Rwanda’s Minister of Information has called the recent report on press freedom by Reporters Without Borders (RSF) biased. “The report is biased; these people don’t understand the reality of our countries. Our government is committed to press freedom and we’re committed to a legal press environment,” Louise Mushikiwabo said in a phone interview with The New Times.
According to RSF, the survey was compiled by sending a questionnaire to its 15 freedom of expression organisations partners throughout the world, to its network of 130 correspondents, and to journalists, researchers, jurists and human rights activists. The questionnaire contained 50 questions about press freedom in their (participants’) countries. According to the report, the worldwide index covers 169 nations and because of lack of data, some countries were not included. It places shows that Rwanda improved by two places in 2007 to position 145 this year.
Safari Gaspard, President of the Rwanda Journalists Association (RJA), dismissed the report saying that it is not professional. “Last month, we had a meeting of the East African Media Associations comprised of 11 countries. They all dismissed the report as being more of political than professional nature and that’s our position.”

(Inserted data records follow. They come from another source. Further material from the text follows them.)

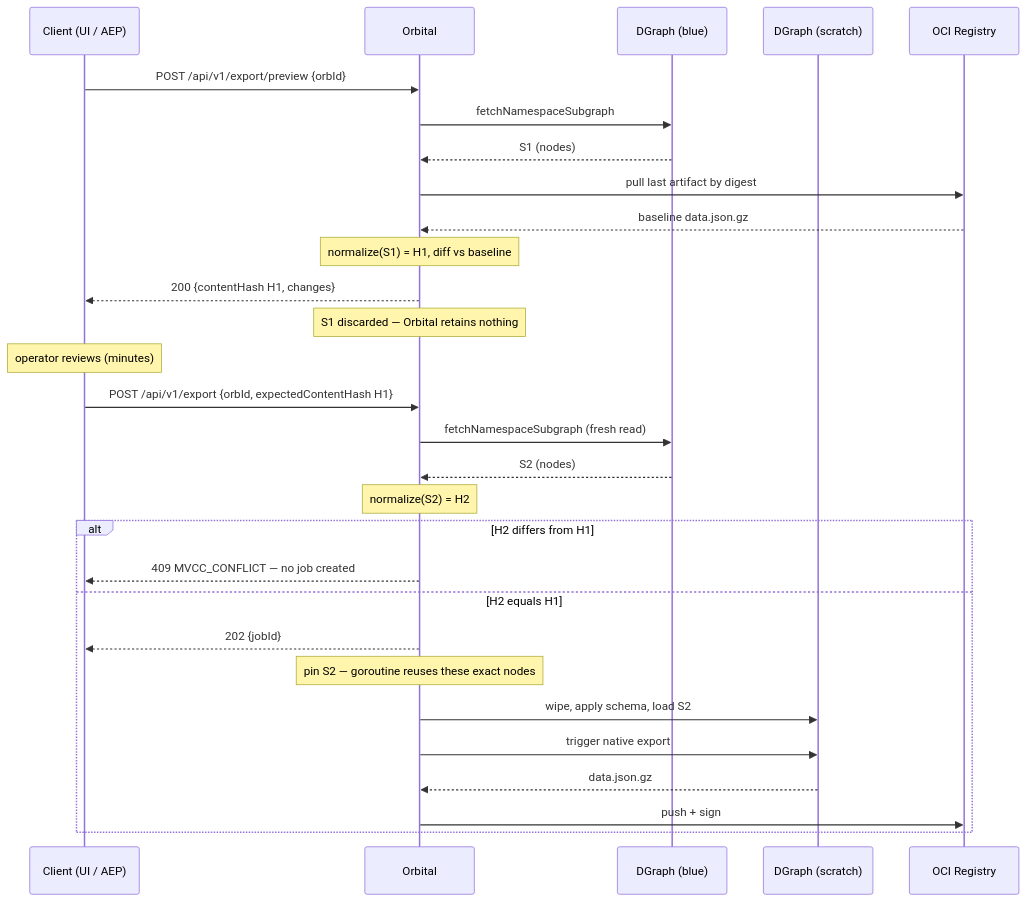
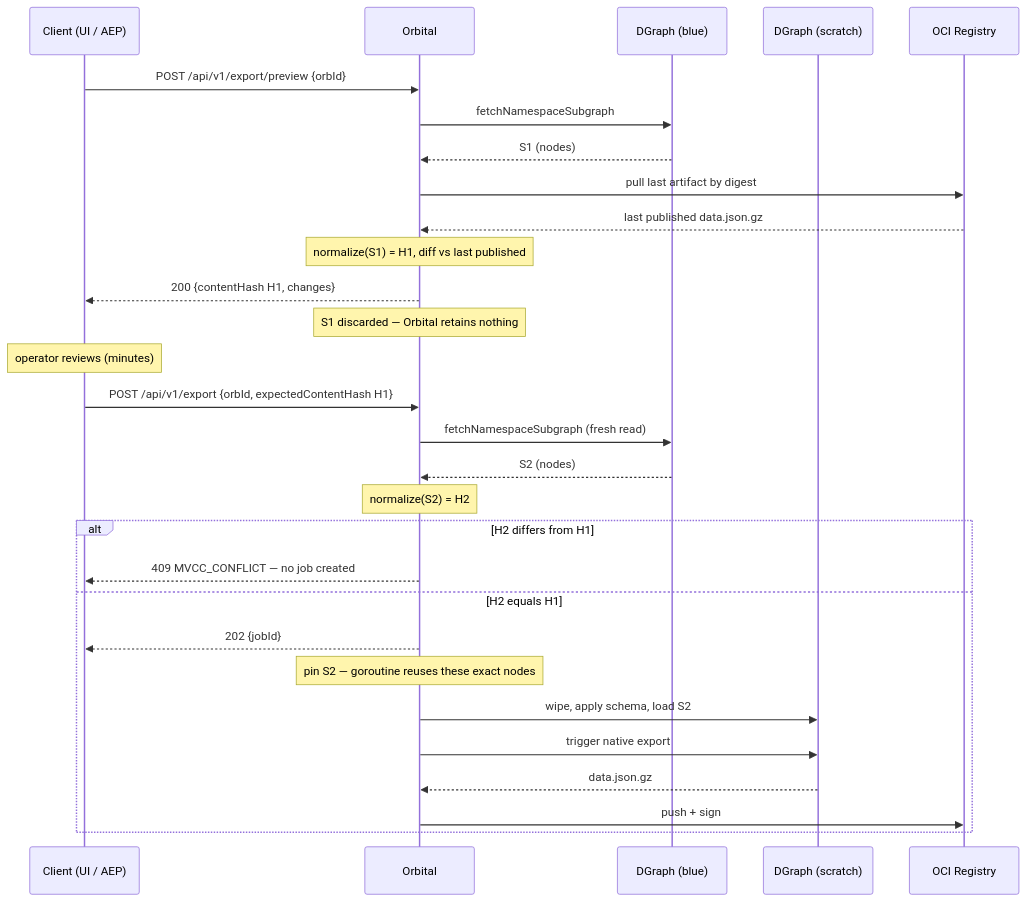
One commit to danieldn-aramada/orbital changed the diagram in docs/reference/OCI.md. Above: the diagram before and after it, drawn with Mermaid. The commit also changed other lines of this file and 25 other files, not shown here.

````diff
--- a/docs/reference/OCI.md
+++ b/docs/reference/OCI.md
@@ -64,37 +76,37 @@
 ```mermaid
 sequenceDiagram
     participant C as Client (UI / AEP)
     participant O as Orbital
     participant B as DGraph (blue)
     participant S as DGraph (scratch)
     participant R as OCI Registry
 
     %% ── 1. Preview — read-only, never touches scratch ───────────────────────
     C->>O: POST /api/v1/export/preview {orbId}
     O->>B: fetchNamespaceSubgraph
     B-->>O: S1 (nodes)
     O->>R: pull last artifact by digest
-    R-->>O: baseline data.json.gz
-    Note over O: normalize(S1) = H1, diff vs baseline
+    R-->>O: last published data.json.gz
+    Note over O: normalize(S1) = H1, diff vs last published
     O-->>C: 200 {contentHash H1, changes}
     Note over O: S1 discarded — Orbital retains nothing
 
     Note over C: operator reviews (minutes)
 
     %% ── 2. Apply — guarded ──────────────────────────────────────────────────
     C->>O: POST /api/v1/export {orbId, expectedContentHash H1}
     O->>B: fetchNamespaceSubgraph (fresh read)
     B-->>O: S2 (nodes)
     Note over O: normalize(S2) = H2
 
     alt H2 differs from H1
         O-->>C: 409 MVCC_CONFLICT — no job created
     else H2 equals H1
         O-->>C: 202 {jobId}
         Note over O: pin S2 — goroutine reuses these exact nodes
         O->>S: wipe, apply schema, load S2
         O->>S: trigger native export
         S-->>O: data.json.gz
         O->>R: push + sign
     end
 ```
````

Speaking to The New Times, the Managing Director of Contact FM, Albert Rudatsimburwa, said that the report is not realistic and fair. That it’s more controlled by the West, working for political interests. “Look at its structure and how it was founded. It’s the same game going on, only changing colours. I can’t accredit the report and I don’t believe in what these guys are doing,” Rudatsimburwa underscored.
According to the High Council of the Media (HCM), Rwanda currently has 17 radio stations and 30 registered newspapers with different editorial lines. Online information is not controlled, and newspapers publish whatever they want while some radios broadcast live without editing the information.
(Source: The New Times, Kigali)